Stored items
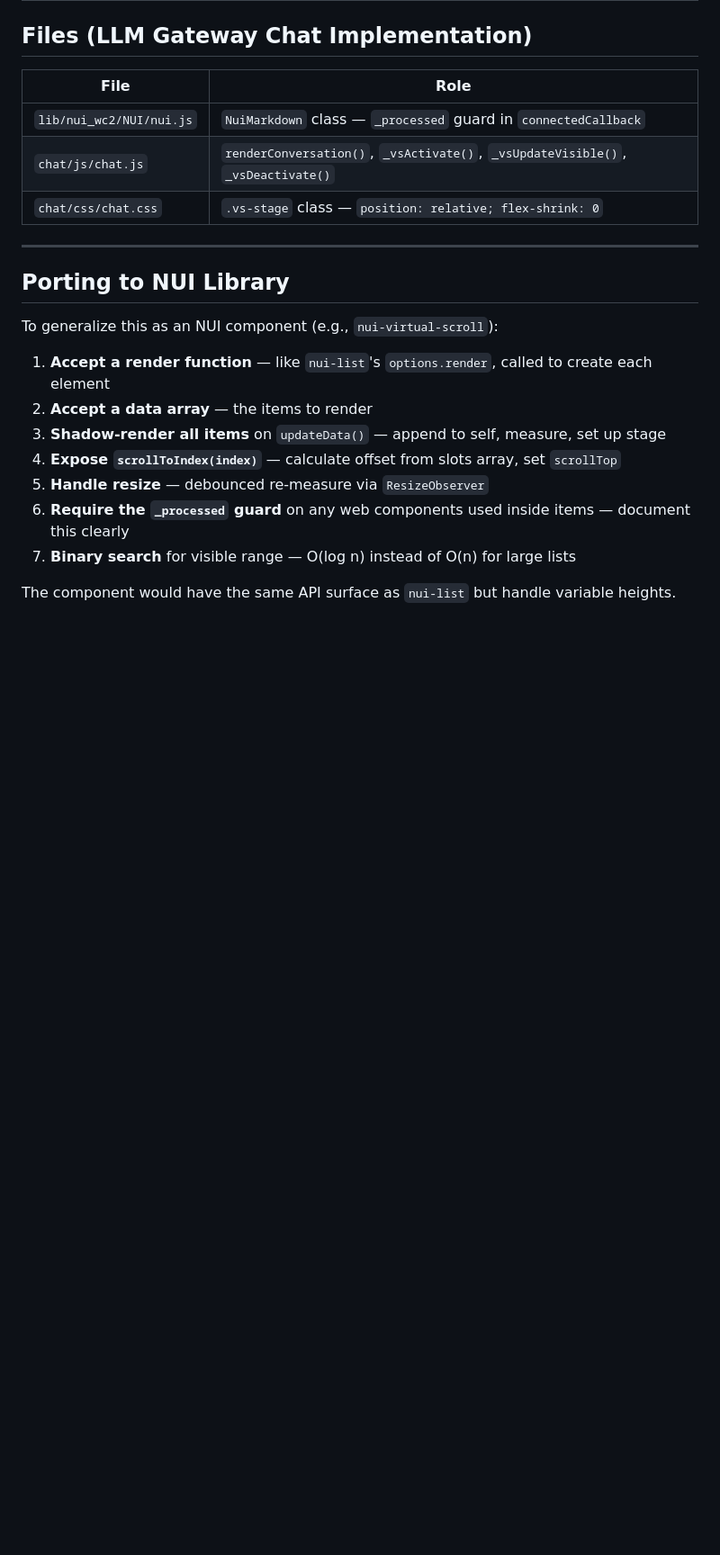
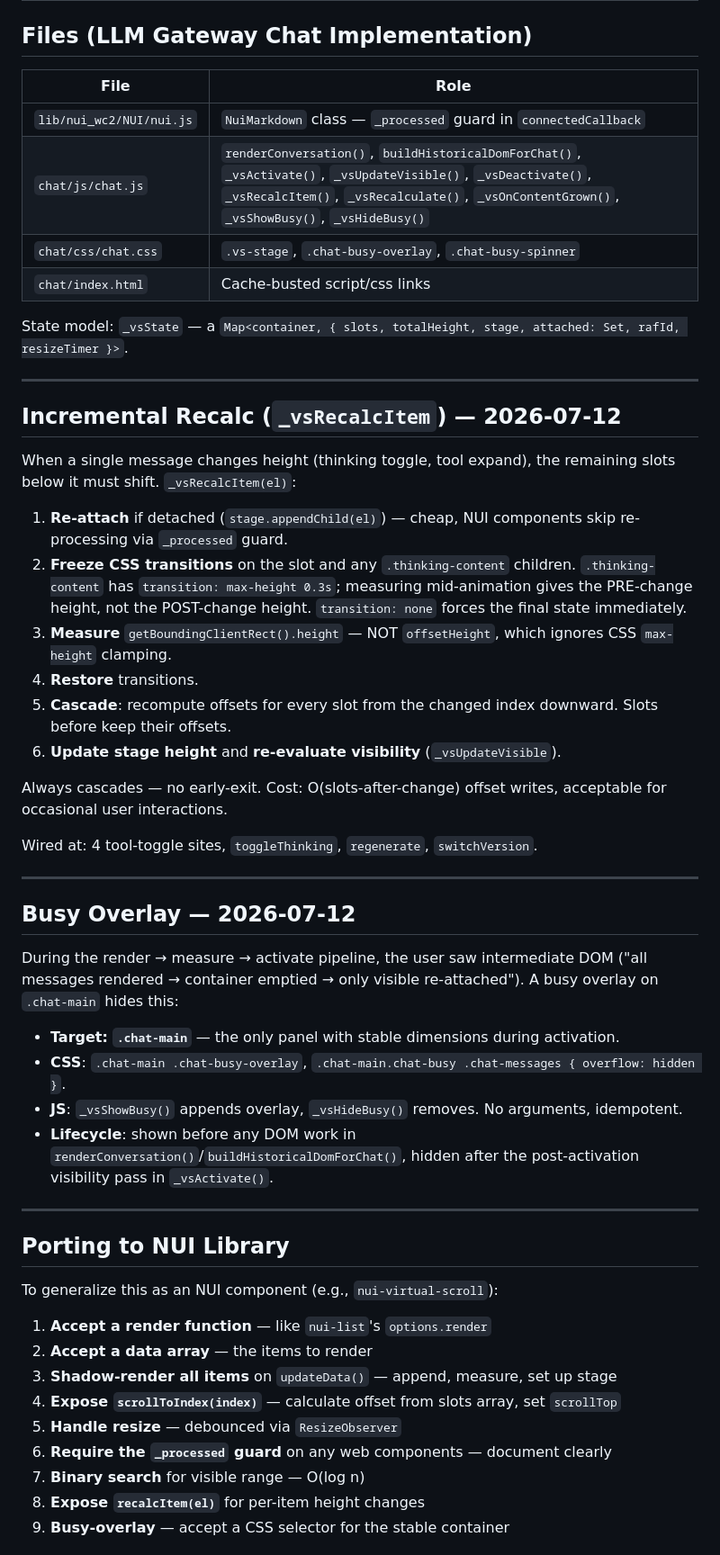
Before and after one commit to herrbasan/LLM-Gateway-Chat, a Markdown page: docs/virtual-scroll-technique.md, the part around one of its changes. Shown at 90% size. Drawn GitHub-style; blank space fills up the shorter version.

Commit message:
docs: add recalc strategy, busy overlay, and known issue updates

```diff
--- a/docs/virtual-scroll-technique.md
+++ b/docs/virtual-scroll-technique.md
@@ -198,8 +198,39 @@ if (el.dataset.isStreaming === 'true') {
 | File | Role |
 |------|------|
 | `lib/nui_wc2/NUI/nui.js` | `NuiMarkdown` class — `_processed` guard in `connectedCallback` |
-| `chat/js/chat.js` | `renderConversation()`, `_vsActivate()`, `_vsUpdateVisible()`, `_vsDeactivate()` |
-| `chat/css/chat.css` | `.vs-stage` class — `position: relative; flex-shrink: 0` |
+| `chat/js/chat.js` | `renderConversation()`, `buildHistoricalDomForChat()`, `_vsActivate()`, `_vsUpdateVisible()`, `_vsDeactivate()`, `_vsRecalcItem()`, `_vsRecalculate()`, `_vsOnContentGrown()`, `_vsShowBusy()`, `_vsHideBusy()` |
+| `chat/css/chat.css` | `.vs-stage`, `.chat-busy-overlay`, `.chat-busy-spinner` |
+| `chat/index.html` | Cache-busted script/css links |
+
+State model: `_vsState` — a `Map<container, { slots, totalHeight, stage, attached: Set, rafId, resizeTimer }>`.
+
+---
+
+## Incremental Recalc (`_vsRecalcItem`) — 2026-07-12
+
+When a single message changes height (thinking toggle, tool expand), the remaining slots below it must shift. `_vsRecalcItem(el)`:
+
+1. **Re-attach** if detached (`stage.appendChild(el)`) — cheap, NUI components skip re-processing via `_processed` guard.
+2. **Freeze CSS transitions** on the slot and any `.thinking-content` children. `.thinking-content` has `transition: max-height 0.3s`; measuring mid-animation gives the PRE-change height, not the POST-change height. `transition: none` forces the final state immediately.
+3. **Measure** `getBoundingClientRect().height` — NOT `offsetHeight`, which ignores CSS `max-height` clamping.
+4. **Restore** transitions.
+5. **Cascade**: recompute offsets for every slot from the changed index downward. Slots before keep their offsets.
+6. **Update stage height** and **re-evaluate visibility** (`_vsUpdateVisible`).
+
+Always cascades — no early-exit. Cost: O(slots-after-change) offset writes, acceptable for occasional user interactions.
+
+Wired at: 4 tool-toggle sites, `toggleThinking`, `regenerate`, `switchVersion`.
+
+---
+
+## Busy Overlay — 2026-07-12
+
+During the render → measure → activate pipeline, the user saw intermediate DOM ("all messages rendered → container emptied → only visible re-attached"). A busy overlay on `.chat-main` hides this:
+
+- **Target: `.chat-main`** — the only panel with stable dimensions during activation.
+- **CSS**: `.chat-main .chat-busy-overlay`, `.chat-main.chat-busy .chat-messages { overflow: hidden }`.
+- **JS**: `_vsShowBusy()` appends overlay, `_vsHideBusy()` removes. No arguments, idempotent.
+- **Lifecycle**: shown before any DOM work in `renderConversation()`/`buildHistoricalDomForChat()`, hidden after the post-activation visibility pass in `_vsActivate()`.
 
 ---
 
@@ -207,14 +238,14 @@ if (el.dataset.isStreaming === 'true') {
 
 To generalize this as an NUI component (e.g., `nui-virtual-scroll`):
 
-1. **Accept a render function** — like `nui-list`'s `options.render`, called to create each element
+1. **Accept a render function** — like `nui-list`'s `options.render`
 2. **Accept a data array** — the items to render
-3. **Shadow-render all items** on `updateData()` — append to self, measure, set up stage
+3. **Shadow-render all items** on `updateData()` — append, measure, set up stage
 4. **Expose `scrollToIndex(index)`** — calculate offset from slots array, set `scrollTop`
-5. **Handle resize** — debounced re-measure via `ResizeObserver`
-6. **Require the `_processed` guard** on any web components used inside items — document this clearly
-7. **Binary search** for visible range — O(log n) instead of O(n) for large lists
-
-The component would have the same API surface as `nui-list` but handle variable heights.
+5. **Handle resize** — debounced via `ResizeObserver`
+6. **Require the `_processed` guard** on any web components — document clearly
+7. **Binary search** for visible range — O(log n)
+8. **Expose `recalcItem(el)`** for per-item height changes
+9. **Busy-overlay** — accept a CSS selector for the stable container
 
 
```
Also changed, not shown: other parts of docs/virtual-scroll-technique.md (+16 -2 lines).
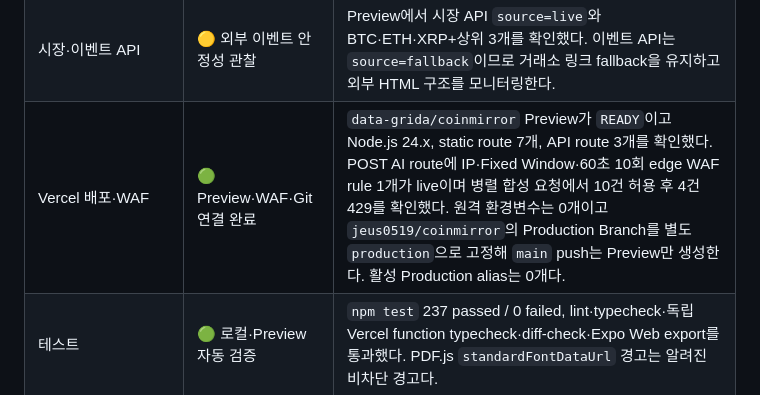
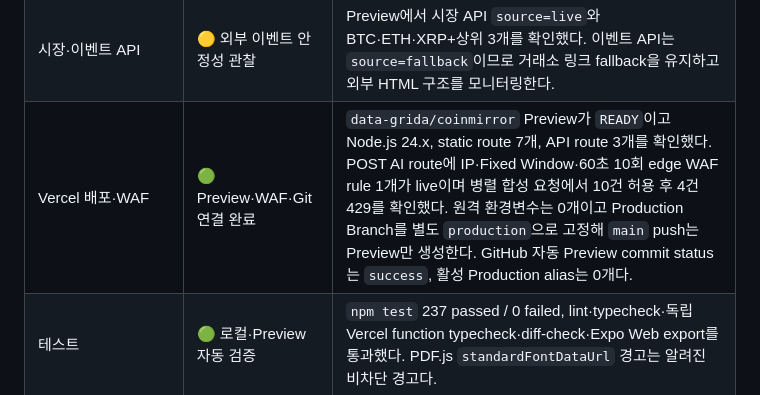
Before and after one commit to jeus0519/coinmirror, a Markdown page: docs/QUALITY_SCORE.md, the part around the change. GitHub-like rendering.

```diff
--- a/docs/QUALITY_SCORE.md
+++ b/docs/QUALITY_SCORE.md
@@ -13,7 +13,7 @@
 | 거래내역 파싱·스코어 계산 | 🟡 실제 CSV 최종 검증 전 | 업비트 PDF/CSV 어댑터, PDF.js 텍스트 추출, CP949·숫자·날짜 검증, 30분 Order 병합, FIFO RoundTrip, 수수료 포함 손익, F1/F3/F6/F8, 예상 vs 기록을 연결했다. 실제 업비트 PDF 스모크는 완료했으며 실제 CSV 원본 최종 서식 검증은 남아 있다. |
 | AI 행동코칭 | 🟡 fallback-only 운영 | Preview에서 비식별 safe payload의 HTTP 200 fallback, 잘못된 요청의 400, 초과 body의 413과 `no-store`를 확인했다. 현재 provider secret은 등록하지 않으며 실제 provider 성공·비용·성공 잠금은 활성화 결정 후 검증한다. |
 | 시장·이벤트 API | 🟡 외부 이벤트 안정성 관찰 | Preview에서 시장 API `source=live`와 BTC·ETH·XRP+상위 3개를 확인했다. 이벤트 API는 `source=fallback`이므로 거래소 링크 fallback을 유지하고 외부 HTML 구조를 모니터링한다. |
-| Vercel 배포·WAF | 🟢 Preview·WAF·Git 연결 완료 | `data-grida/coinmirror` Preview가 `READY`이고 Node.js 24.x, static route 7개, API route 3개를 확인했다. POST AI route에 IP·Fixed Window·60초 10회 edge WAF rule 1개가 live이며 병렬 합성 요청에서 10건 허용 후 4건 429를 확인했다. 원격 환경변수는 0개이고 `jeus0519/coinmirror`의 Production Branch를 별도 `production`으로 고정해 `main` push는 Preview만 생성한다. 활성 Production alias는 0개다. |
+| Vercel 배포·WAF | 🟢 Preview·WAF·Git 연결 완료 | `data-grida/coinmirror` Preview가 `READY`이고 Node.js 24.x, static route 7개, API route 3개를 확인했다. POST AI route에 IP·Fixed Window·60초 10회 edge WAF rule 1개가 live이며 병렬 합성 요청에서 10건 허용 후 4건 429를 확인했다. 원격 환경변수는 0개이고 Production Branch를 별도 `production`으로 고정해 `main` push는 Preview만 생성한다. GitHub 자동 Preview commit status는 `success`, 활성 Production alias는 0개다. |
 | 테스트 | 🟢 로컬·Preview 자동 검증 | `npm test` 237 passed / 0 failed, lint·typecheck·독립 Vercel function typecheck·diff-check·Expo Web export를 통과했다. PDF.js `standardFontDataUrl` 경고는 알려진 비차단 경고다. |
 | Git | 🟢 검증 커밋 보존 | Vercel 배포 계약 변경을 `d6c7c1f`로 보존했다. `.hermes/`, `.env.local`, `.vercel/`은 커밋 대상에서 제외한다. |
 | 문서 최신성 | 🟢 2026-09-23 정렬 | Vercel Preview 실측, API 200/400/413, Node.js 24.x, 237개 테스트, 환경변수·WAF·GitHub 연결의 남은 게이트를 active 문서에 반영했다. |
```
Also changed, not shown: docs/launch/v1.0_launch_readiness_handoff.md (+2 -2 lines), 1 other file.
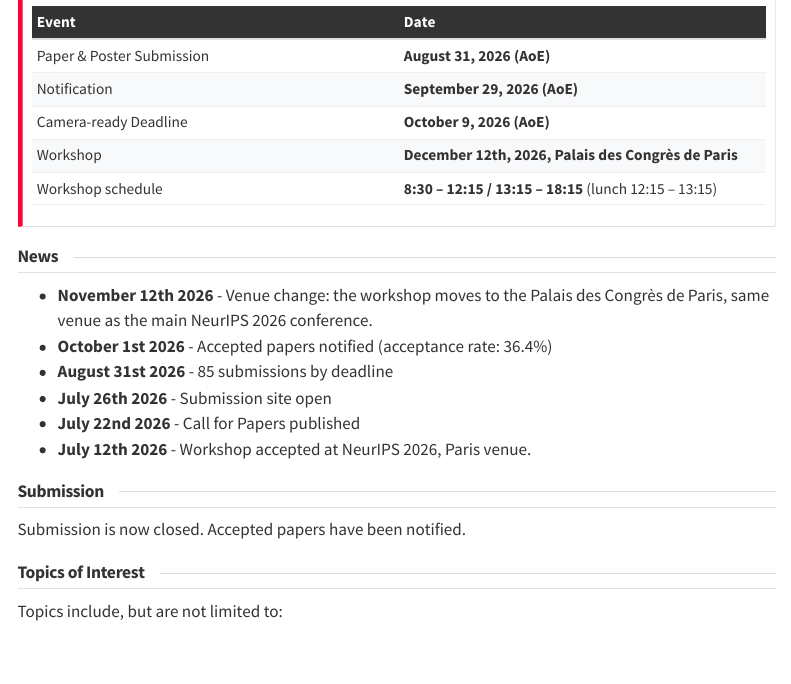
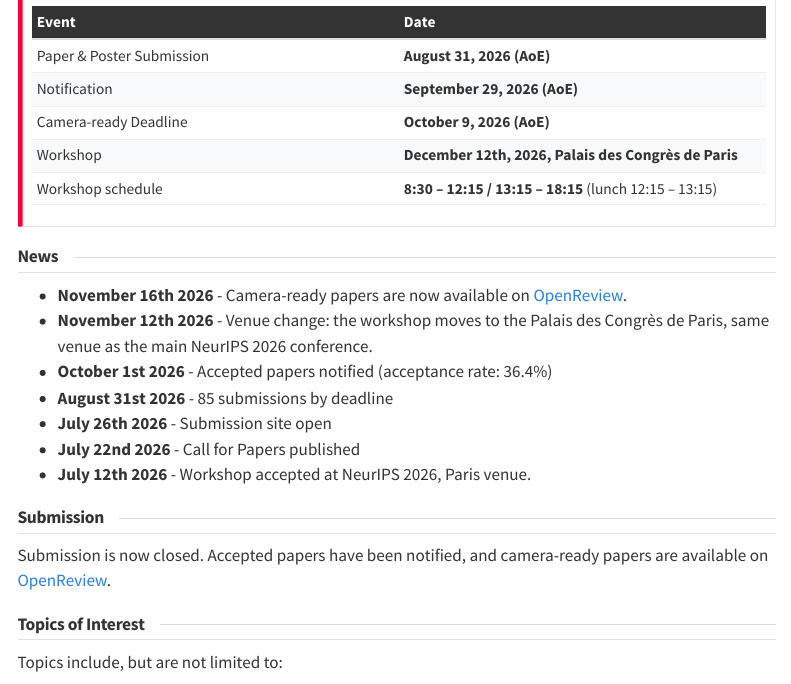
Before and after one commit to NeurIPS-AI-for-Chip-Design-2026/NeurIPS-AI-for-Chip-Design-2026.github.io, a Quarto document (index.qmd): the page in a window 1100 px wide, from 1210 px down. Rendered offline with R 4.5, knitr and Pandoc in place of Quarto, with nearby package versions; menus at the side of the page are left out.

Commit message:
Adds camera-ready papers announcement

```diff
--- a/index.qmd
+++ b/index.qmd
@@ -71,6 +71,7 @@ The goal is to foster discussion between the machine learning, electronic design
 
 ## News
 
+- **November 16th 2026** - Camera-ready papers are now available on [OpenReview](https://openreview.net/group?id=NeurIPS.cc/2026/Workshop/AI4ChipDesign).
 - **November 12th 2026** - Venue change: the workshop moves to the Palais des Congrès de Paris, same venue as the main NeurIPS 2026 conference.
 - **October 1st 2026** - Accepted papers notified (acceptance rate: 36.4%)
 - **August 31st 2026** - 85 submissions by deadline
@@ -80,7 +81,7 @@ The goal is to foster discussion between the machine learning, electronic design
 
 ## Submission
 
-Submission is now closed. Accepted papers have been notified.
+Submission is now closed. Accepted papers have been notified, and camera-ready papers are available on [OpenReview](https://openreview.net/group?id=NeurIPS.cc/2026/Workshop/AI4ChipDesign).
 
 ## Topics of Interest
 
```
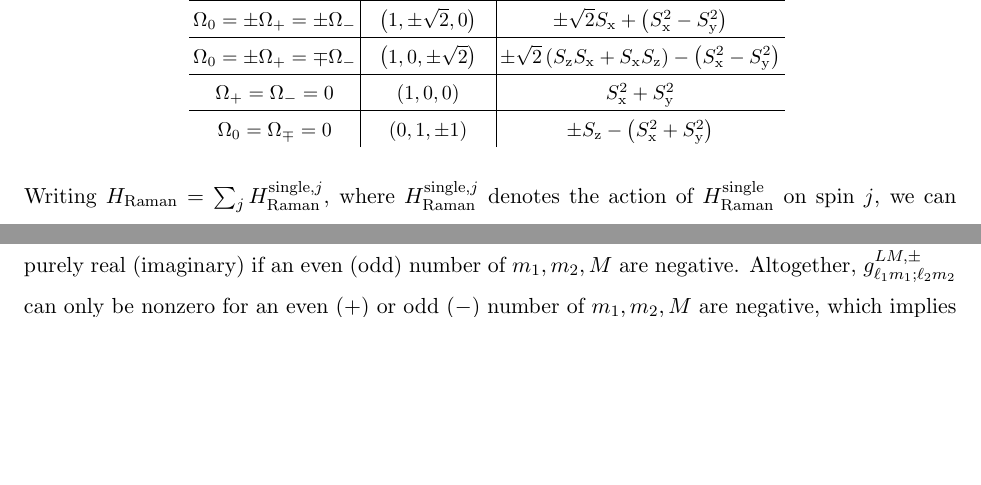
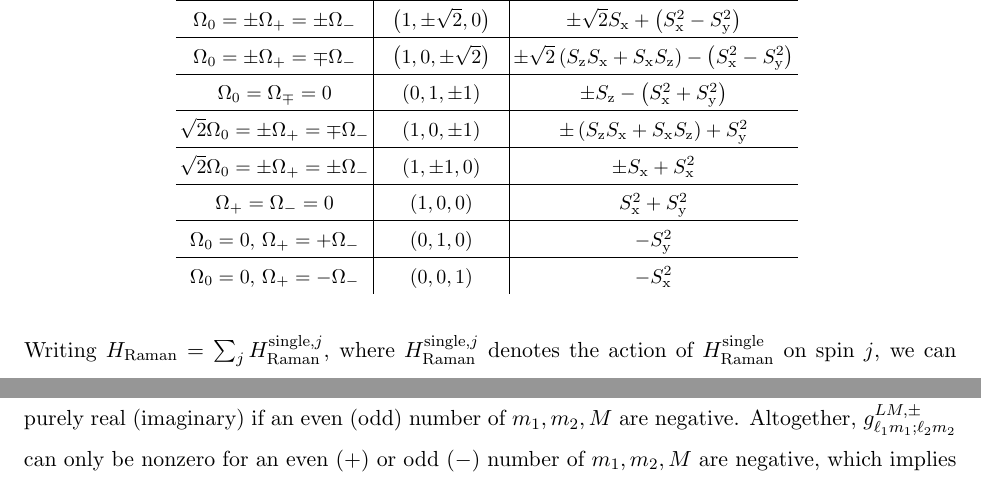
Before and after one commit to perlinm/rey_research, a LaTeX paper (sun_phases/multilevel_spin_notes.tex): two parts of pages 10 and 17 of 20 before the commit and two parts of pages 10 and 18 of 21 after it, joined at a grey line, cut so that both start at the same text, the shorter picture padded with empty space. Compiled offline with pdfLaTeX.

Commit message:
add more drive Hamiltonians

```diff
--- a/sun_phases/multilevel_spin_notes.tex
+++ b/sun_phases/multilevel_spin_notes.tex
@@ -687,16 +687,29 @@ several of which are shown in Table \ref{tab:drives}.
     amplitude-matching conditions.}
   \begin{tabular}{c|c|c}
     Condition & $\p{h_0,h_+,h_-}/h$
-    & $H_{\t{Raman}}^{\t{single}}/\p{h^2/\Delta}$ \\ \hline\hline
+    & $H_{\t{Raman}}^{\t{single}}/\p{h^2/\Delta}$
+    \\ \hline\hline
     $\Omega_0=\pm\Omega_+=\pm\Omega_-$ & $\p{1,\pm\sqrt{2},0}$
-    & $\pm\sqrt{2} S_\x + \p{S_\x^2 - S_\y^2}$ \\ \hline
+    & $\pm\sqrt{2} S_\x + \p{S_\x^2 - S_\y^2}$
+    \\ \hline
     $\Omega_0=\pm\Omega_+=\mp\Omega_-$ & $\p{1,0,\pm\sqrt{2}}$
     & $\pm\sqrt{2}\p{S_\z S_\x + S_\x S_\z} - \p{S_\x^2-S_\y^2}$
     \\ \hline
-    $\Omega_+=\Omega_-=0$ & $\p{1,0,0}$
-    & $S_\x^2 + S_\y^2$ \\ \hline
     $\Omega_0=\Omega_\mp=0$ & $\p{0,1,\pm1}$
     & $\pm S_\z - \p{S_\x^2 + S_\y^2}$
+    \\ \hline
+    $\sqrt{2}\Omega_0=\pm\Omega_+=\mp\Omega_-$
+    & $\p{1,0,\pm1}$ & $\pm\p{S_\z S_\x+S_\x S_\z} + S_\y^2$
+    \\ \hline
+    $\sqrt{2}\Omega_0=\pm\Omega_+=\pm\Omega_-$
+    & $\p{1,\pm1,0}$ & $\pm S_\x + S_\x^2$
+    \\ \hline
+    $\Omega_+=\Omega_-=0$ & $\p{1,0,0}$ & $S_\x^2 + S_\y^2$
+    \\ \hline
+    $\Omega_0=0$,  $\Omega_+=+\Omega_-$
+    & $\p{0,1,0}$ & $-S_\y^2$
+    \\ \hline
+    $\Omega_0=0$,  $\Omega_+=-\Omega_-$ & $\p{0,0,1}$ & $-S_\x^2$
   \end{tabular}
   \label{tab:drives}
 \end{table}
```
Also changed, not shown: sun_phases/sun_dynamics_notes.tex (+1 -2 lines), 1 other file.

- WORK TO COMPLETE: Return every line from the entries that holds the string "guard".

- OUTPUT OF THE EXERCISE:
 | `lib/nui_wc2/NUI/nui.js` | `NuiMarkdown` class — `_processed` guard in `connectedCallback` |
+1. **Re-attach** if detached (`stage.appendChild(el)`) — cheap, NUI components skip re-processing via `_processed` guard.
-6. **Require the `_processed` guard** on any web components used inside items — document this clearly
+6. **Require the `_processed` guard** on any web components — document clearly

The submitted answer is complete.